Sharpens close reading, research, summarizing, paraphrasing, and citation skills.
Encourages content mastery.
Setting up a shared editable Google Doc or a Wiki within your LMS.
Adding a literature review matrix table (see below as an example).
|SOURCE 1||SOURCE 2||SOURCE 3||SOURCE 4|
|Main idea/argument 1||[enter quote or paraphrase]||[enter quote or paraphrase]||[enter quote or paraphrase]||[enter quote or paraphrase]|
|Main idea/argument 2|
|Main idea/argument 3|
|Main idea/argument 4|
Post preparation, make it clear how you’d like each student to contribute to the literature review matrix.
E.g. 1 entry in total or 1 entry per assigned article or multiple entries from an article they found about the topic through their individual research.
This is an asynchronous activity. It can run for as long as you need it to run.
Adaptations and examples
- Can be done synchronously during a class session.
- Microsoft Word online and any other tool that lets multiple people work on the same document.
Scaffolding Synthesis: Rationale for an Advanced Literature Review Matrix, by Roberta Kjesrud
Since literature reviews are a common research-based writing assignment in upper division writing courses at Western Washington University, I have been supporting students writing them for nearly 30 years. Especially since these assignments (and the accompanying reading-research burden) are so intimidating, I really love Jasmina Najjar’s collaborative literature review matrix to scaffold students in collaboratively understanding and summarizing sources. I love the idea of using this tool as a kind of jigsaw to add deeper comprehension to dense texts; further, a collaborative approach allows students a low-risk way to use their voices in interpreting research.

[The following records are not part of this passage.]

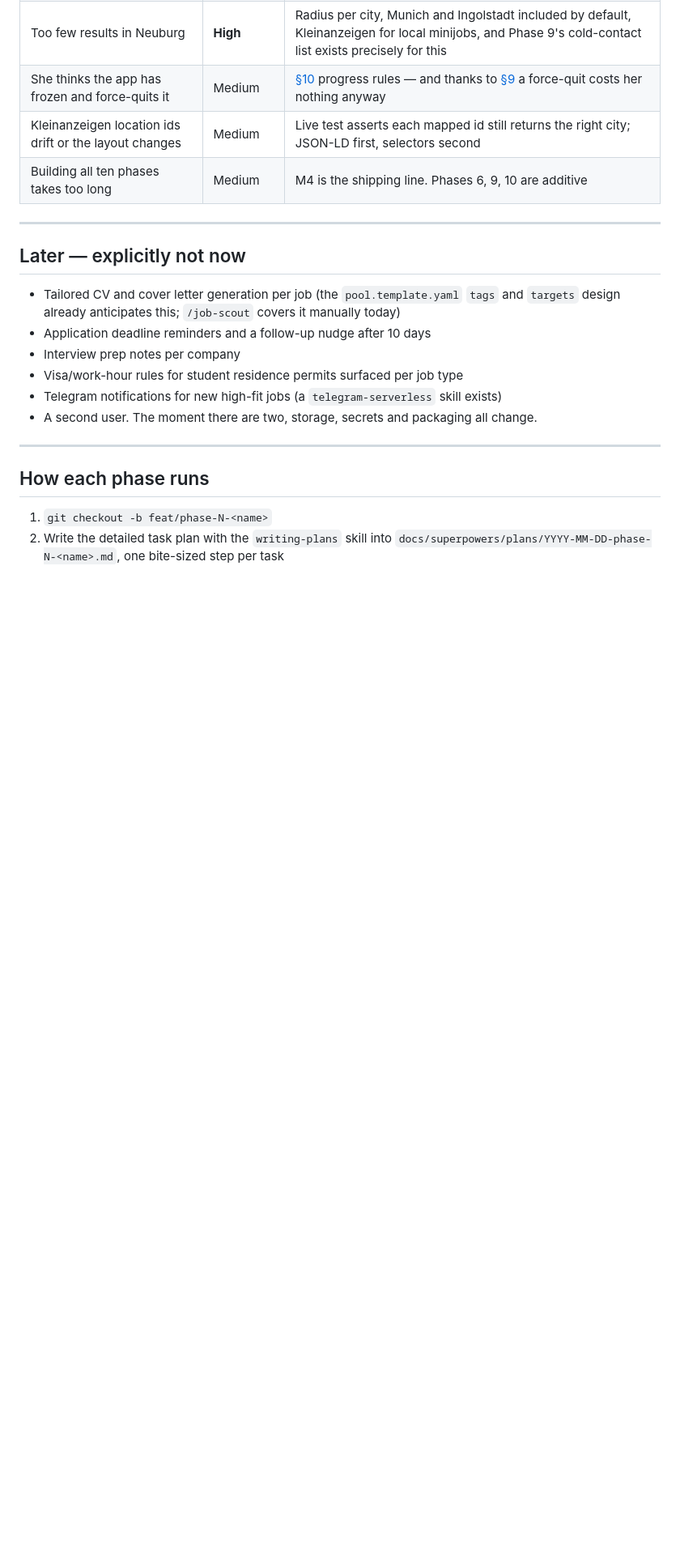
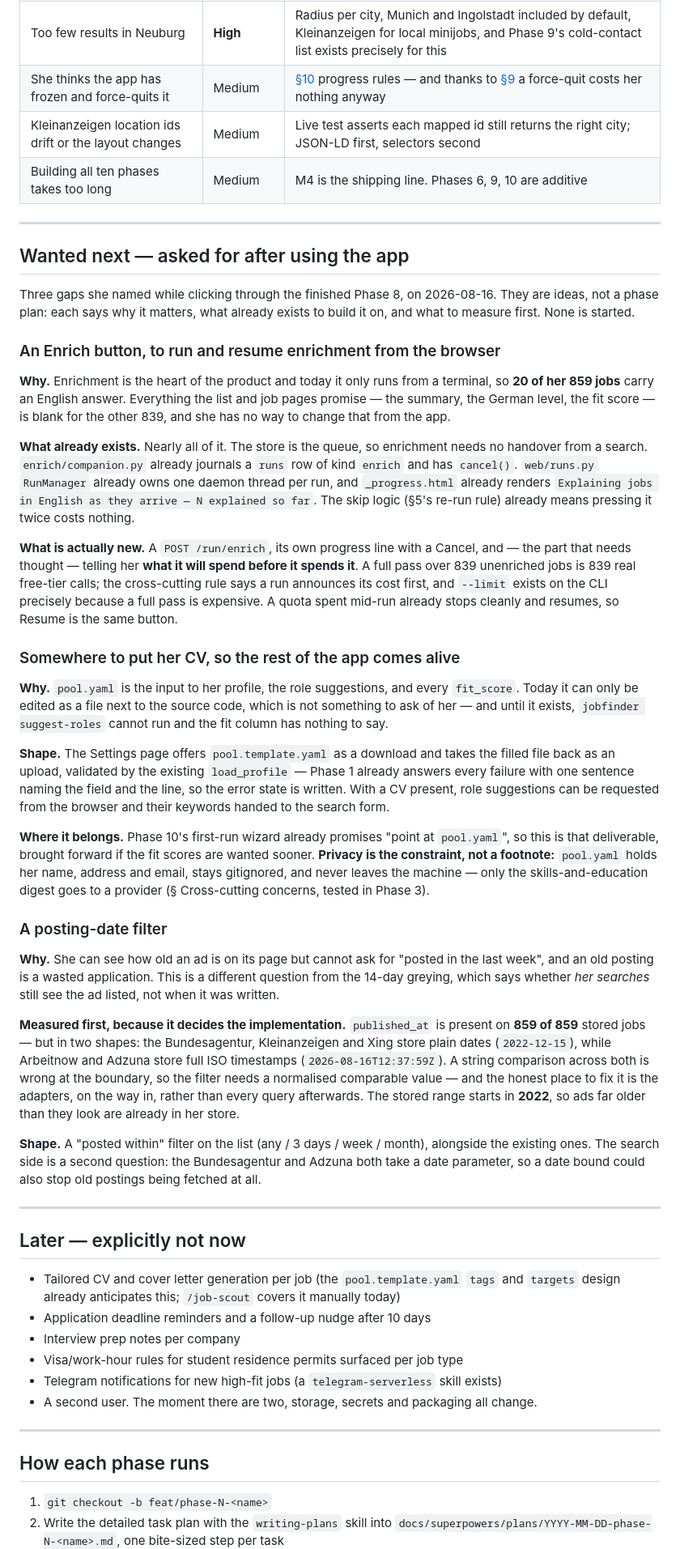
Before and after one commit to MiladBahariQaragoz/JobFinderV2, a Markdown page: docs/MASTER_PLAN.md, the part around the change. Shown at 81% size. Rendered like a GitHub page; blank space fills up the shorter version.

Commit message:
docs: three things wanted after using the app, with what they cost
Recorded as ideas rather than a phase plan: an Enrich button so enrichment can
be run and resumed from the browser, somewhere to upload her CV so role
suggestions and fit scores work at all, and a posting-date filter.

Each says what already exists to build on, so none of them reads bigger than
it is. The Enrich button is mostly plumbing — the store is the queue, the
companion already journals and cancels, the progress panel already has a line
for it — and the real work is telling her the call cost before spending it.
The CV upload is Phase 10's wizard deliverable, brought forward if fit scores
are wanted sooner.

The date filter carries a measurement, because it changes the implementation:
published_at is on all 859 jobs, but the Bundesagentur, Kleinanzeigen and Xing
store plain dates while Arbeitnow and Adzuna store ISO timestamps. Comparing
those as strings is wrong at the boundary, so the fix belongs in the adapters
rather than in every query. The stored range reaches back to 2022.

```diff
--- a/docs/MASTER_PLAN.md
+++ b/docs/MASTER_PLAN.md
@@ -1273,6 +1273,79 @@ Checked at the end of every phase, not saved for the end of the project.
 
 ---
 
+## Wanted next — asked for after using the app
+
+Three gaps she named while clicking through the finished Phase 8, on
+2026-08-16. They are ideas, not a phase plan: each says why it matters, what
+already exists to build it on, and what to measure first. None is started.
+
+### An Enrich button, to run and resume enrichment from the browser
+
+**Why.** Enrichment is the heart of the product and today it only runs from a
+terminal, so **20 of her 859 jobs** carry an English answer. Everything the
+list and job pages promise — the summary, the German level, the fit score — is
+blank for the other 839, and she has no way to change that from the app.
+
+**What already exists.** Nearly all of it. The store is the queue, so
+enrichment needs no handover from a search. `enrich/companion.py` already
+journals a `runs` row of kind `enrich` and has `cancel()`. `web/runs.py`
+`RunManager` already owns one daemon thread per run, and `_progress.html`
+already renders `Explaining jobs in English as they arrive — N explained so
+far`. The skip logic (§5's re-run rule) already means pressing it twice costs
+nothing.
+
+**What is actually new.** A `POST /run/enrich`, its own progress line with a
+Cancel, and — the part that needs thought — telling her **what it will spend
+before it spends it**. A full pass over 839 unenriched jobs is 839 real
+free-tier calls; the cross-cutting rule says a run announces its cost first,
+and `--limit` exists on the CLI precisely because a full pass is expensive.
+A quota spent mid-run already stops cleanly and resumes, so Resume is the same
+button.
+
+### Somewhere to put her CV, so the rest of the app comes alive
+
+**Why.** `pool.yaml` is the input to her profile, the role suggestions, and
+every `fit_score`. Today it can only be edited as a file next to the source
+code, which is not something to ask of her — and until it exists,
+`jobfinder suggest-roles` cannot run and the fit column has nothing to say.
+
+**Shape.** The Settings page offers `pool.template.yaml` as a download and
+takes the filled file back as an upload, validated by the existing
+`load_profile` — Phase 1 already answers every failure with one sentence
+naming the field and the line, so the error state is written. With a CV
+present, role suggestions can be requested from the browser and their keywords
+handed to the search form.
+
+**Where it belongs.** Phase 10's first-run wizard already promises "point at
+`pool.yaml`", so this is that deliverable, brought forward if the fit scores
+are wanted sooner. **Privacy is the constraint, not a footnote:** `pool.yaml`
+holds her name, address and email, stays gitignored, and never leaves the
+machine — only the skills-and-education digest goes to a provider (§
+Cross-cutting concerns, tested in Phase 3).
+
+### A posting-date filter
+
+**Why.** She can see how old an ad is on its page but cannot ask for "posted in
+the last week", and an old posting is a wasted application. This is a
+different question from the 14-day greying, which says whether *her searches*
+still see the ad listed, not when it was written.
+
+**Measured first, because it decides the implementation.** `published_at` is
+present on **859 of 859** stored jobs — but in two shapes: the Bundesagentur,
+Kleinanzeigen and Xing store plain dates (`2022-12-15`), while Arbeitnow and
+Adzuna store full ISO timestamps (`2026-08-16T12:37:59Z`). A string comparison
+across both is wrong at the boundary, so the filter needs a normalised
+comparable value — and the honest place to fix it is the adapters, on the way
+in, rather than every query afterwards. The stored range starts in **2022**,
+so ads far older than they look are already in her store.
+
+**Shape.** A "posted within" filter on the list (any / 3 days / week / month),
+alongside the existing ones. The search side is a second question: the
+Bundesagentur and Adzuna both take a date parameter, so a date bound could
+also stop old postings being fetched at all.
+
+---
+
 ## Later — explicitly not now
 
 - Tailored CV and cover letter generation per job (the `pool.template.yaml` `tags`
```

I think there are additional ways we can build out a matrix to scaffold students in doing the high-level analysis, evaluation, and synthesis expected in literature reviews. Many faculty think that assigning an annotated bibliography can act as an interim scaffold, but other than adding accountability for research/reading progress, I don’t think faculty find it acts to scaffold literature reviews that meet their expectations. Faculty are often dismayed when students cobble those annotation paragraphs together into an elaborate summary I call “The Shopping List”: Source A says X, Source B says Y, Source C says Z. The Shopping List paper is woefully devoid of the critical analysis/synthesis moves that faculty want to promote.

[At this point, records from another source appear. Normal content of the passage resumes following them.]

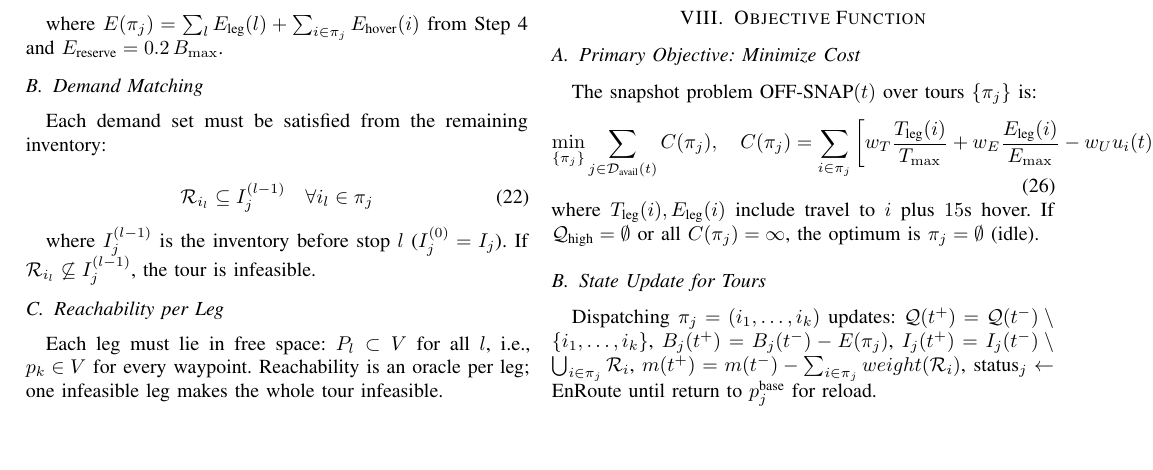
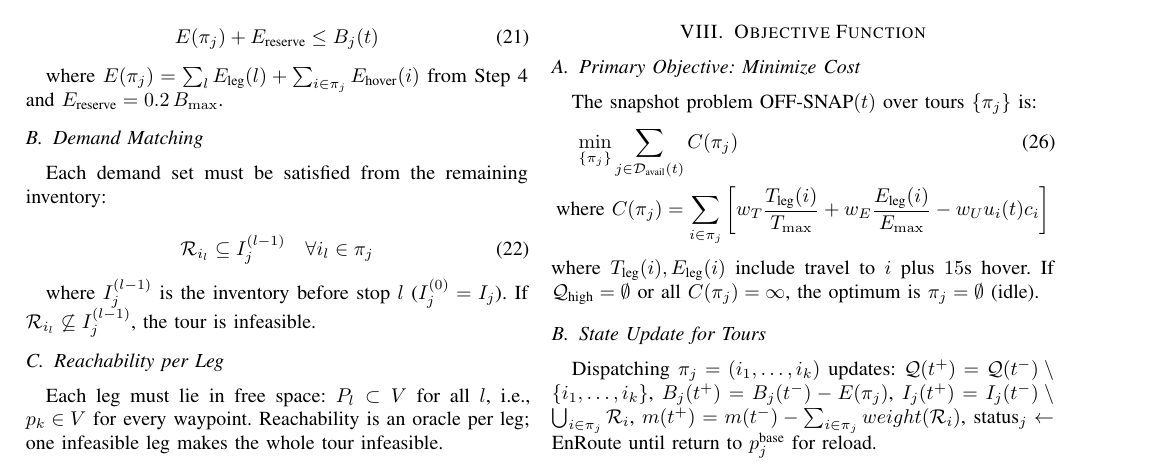
Before and after one commit to Tamim-Dewan/Thesis, a LaTeX paper (Problem Formulation/mathematical_model.tex): part of page 4 of 5, cut so that both start at the same text, the shorter picture padded with empty space. Compiled offline with pdfLaTeX.

Commit message:
Split objective into two lines

```diff
--- a/Problem Formulation/mathematical_model.tex
+++ b/Problem Formulation/mathematical_model.tex
@@ -366,11 +366,10 @@ If a tour $\pi_j$ is not feasible, its cost is set to infinity: $C(\pi_j)=\infty
 
 \subsection{Primary Objective: Minimize Cost}
 The snapshot problem $\text{OFF-SNAP}(t)$ over tours $\{\pi_j\}$ is:
-\begin{equation}
-\min_{\{\pi_j\}} \sum_{j\in\mathcal{D}_{\text{avail}}(t)} C(\pi_j), \quad
-C(\pi_j)=\sum_{i\in\pi_j}\left[w_T\frac{T_{\text{leg}}(i)}{T_{\max}}+w_E\frac{E_{\text{leg}}(i)}{E_{\max}}-w_U u_i(t)c_i\right]
-\label{eq:obj}
-\end{equation}
+\begin{align}
+\min_{\{\pi_j\}} &\sum_{j\in\mathcal{D}_{\text{avail}}(t)} C(\pi_j) \label{eq:obj} \\
+\text{where } &C(\pi_j)=\sum_{i\in\pi_j}\left[w_T\frac{T_{\text{leg}}(i)}{T_{\max}}+w_E\frac{E_{\text{leg}}(i)}{E_{\max}}-w_U u_i(t)c_i\right] \nonumber
+\end{align}
 where $T_{\text{leg}}(i),E_{\text{leg}}(i)$ include travel to $i$ plus $15$s hover. If $\mathcal{Q}_{\text{high}}=\emptyset$ or all $C(\pi_j)=\infty$, the optimum is $\pi_j=\emptyset$ (idle).
 
 \subsection{State Update for Tours}
```
Also changed, not shown: Problem Formulation/mathematical_model.pdf.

Over the years, I’ve wondered what it would take to move students more from a discrete Shopping List to a synthesized Path of Claims. I’ve become convinced of two gaps: a lack of knowing that they have agency (as a student, who am I to forward or counter the experts?) and a lack of knowing how to make thinking and writing moves across Bloom’s Revised Taxonomy. Students seem most comfortable with two moves, the kind they might make in discussing a movie they just saw: “I just saw a movie that X (plot summary), and it was awful (judgment without evaluation).”
Although students are practiced in summary and judgment, these moves aren’t ideal for literature reviews. So I’ve developed a tool intended to scaffold students in analysis, evaluation (with evidence), and synthesis. Hopefully in working through this tool, students can go beyond descriptive statements of each individual source to a more collective birds-eye view of what a body of literature is telling scholars about what we know/don’t know about a line of inquiry. My goal in using this matrix tool (still a work in progress!) is to help students realize they have valuable perspectives to offer and to demonstrate—show, not tell—how to practice moving beyond summary into a full continuum of thinking and writing moves, thus equipping them for success as professionals and as lifelong learners.